- _Your task_: In the listing below, find each line with the string "команды" and report it.

- _Data shown_:
========

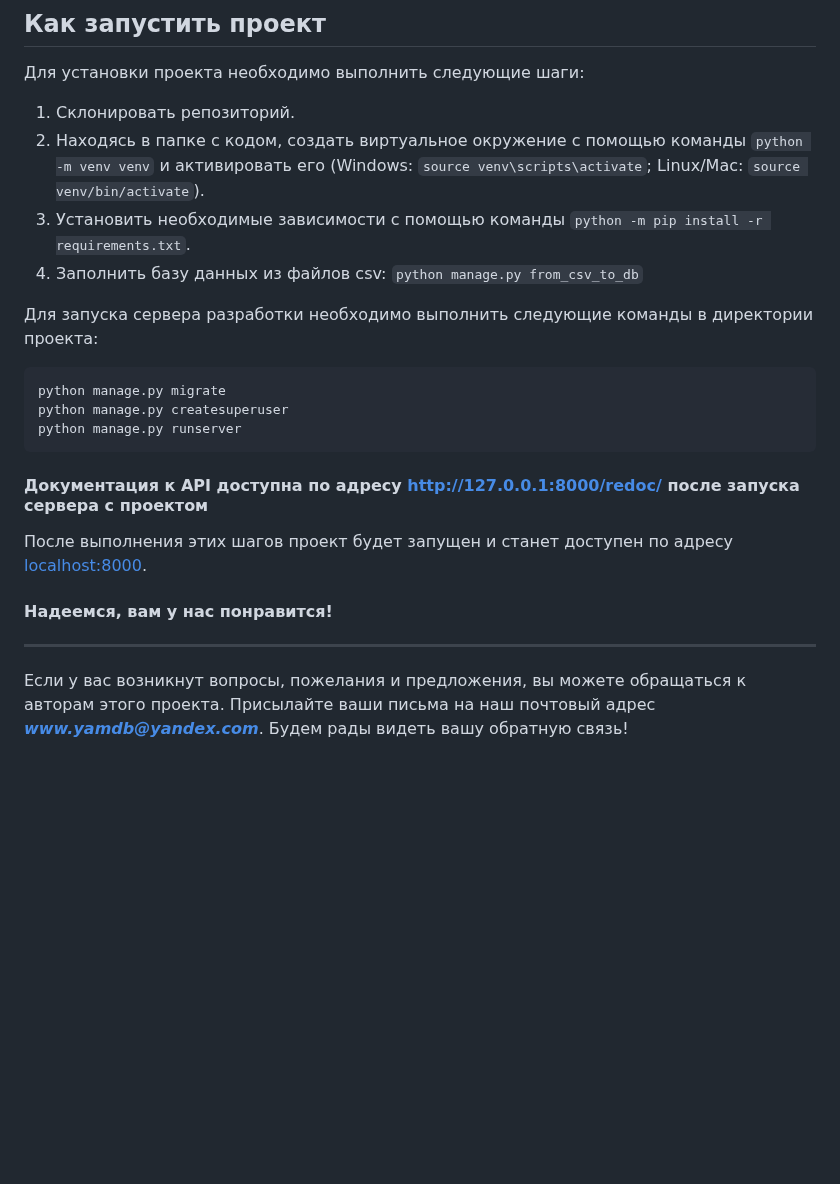
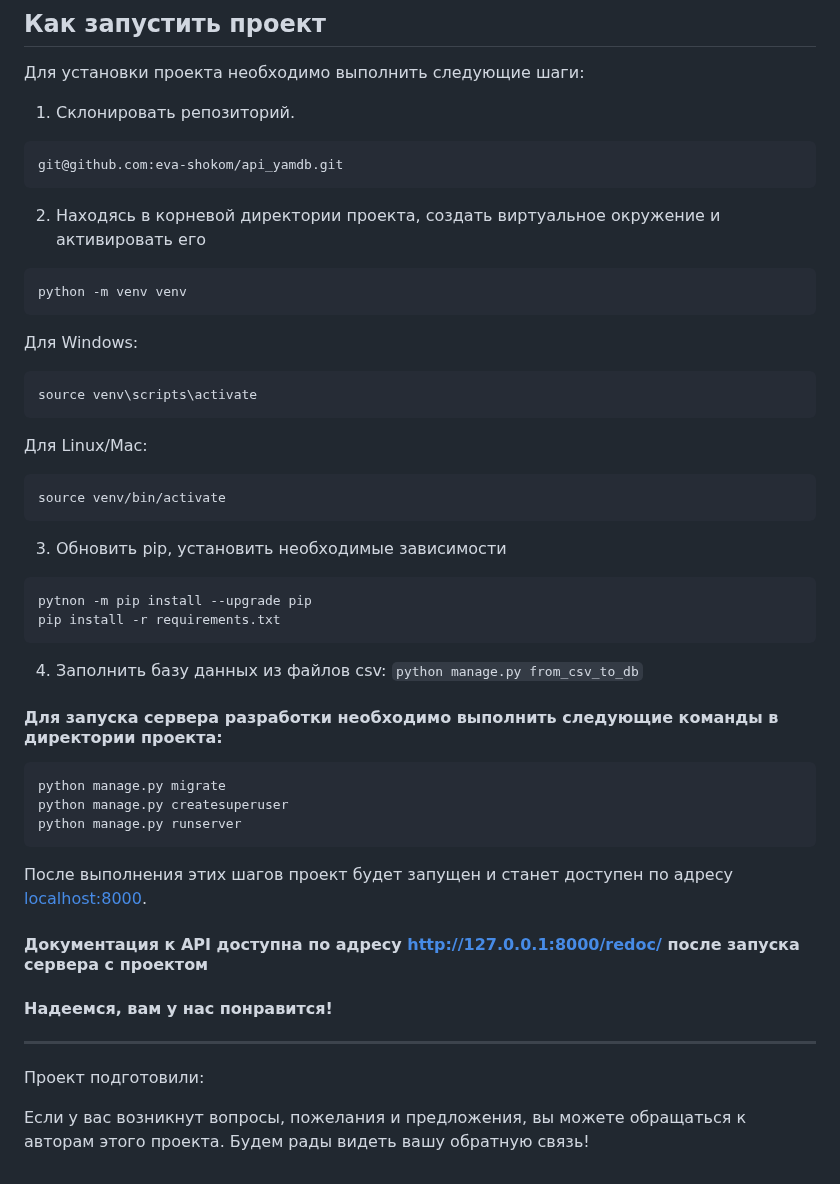
Before and after one commit to eva-shokom/api_yamdb, a Markdown page: README.md, the part around the change. Drawn GitHub-style; blank space fills up the shorter version.

````diff
--- a/README.md
+++ b/README.md
@@ -40,11 +40,37 @@
 Для установки проекта необходимо выполнить следующие шаги:
 
 1. Склонировать репозиторий.
-2. Находясь в папке с кодом, создать виртуальное окружение с помощью команды `python -m venv venv` и активировать его (Windows: `source venv\scripts\activate`; Linux/Mac: `source venv/bin/activate`).
-3. Установить необходимые зависимости с помощью команды `python -m pip install -r requirements.txt`.
+
+```bash
+git@github.com:eva-shokom/api_yamdb.git
+```
+
+2. Находясь в корневой директории проекта, создать виртуальное окружение и активировать его
+
+```bash
+python -m venv venv
+```
+
+Для Windows:
+```bash
+source venv\scripts\activate
+```
+
+Для Linux/Mac:
+```bash
+source venv/bin/activate
+```
+
+3. Обновить pip, установить необходимые зависимости
+
+```bash
+pytnon -m pip install --upgrade pip
+pip install -r requirements.txt
+```
+
 4. Заполнить базу данных из файлов csv: `python manage.py from_csv_to_db`
 
-Для запуска сервера разработки необходимо выполнить следующие команды в директории проекта:
+#### Для запуска сервера разработки необходимо выполнить следующие команды в директории проекта:
 
 ```
 python manage.py migrate
@@ -52,12 +78,14 @@ python manage.py createsuperuser
 python manage.py runserver
 ```
 
+После выполнения этих шагов проект будет запущен и станет доступен по адресу [localhost:8000](http://localhost:8000/).
+
 #### Документация к API доступна по адресу [http://127.0.0.1:8000/redoc/](http://127.0.0.1:8000/redoc/) после запуска сервера с проектом
-
-После выполнения этих шагов проект будет запущен и станет доступен по адресу [localhost:8000](http://localhost:8000/).
 
 #### Надеемся, вам у нас понравится!
 
 ---
 
-Если у вас возникнут вопросы, пожелания и предложения, вы можете обращаться к авторам этого проекта. Присылайте ваши письма на наш почтовый адрес __*www.yamdb@yandex.com*__. Будем рады видеть вашу обратную связь!
+Проект подготовили:
+
+Если у вас возникнут вопросы, пожелания и предложения, вы можете обращаться к авторам этого проекта. Будем рады видеть вашу обратную связь!
````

========

- _Answer to this exercise_:
-2. Находясь в папке с кодом, создать виртуальное окружение с помощью команды `python -m venv venv` и активировать его (Windows: `source venv\scripts\activate`; Linux/Mac: `source venv/bin/activate`).
-3. Установить необходимые зависимости с помощью команды `python -m pip install -r requirements.txt`.
-Для запуска сервера разработки необходимо выполнить следующие команды в директории проекта:
+#### Для запуска сервера разработки необходимо выполнить следующие команды в директории проекта:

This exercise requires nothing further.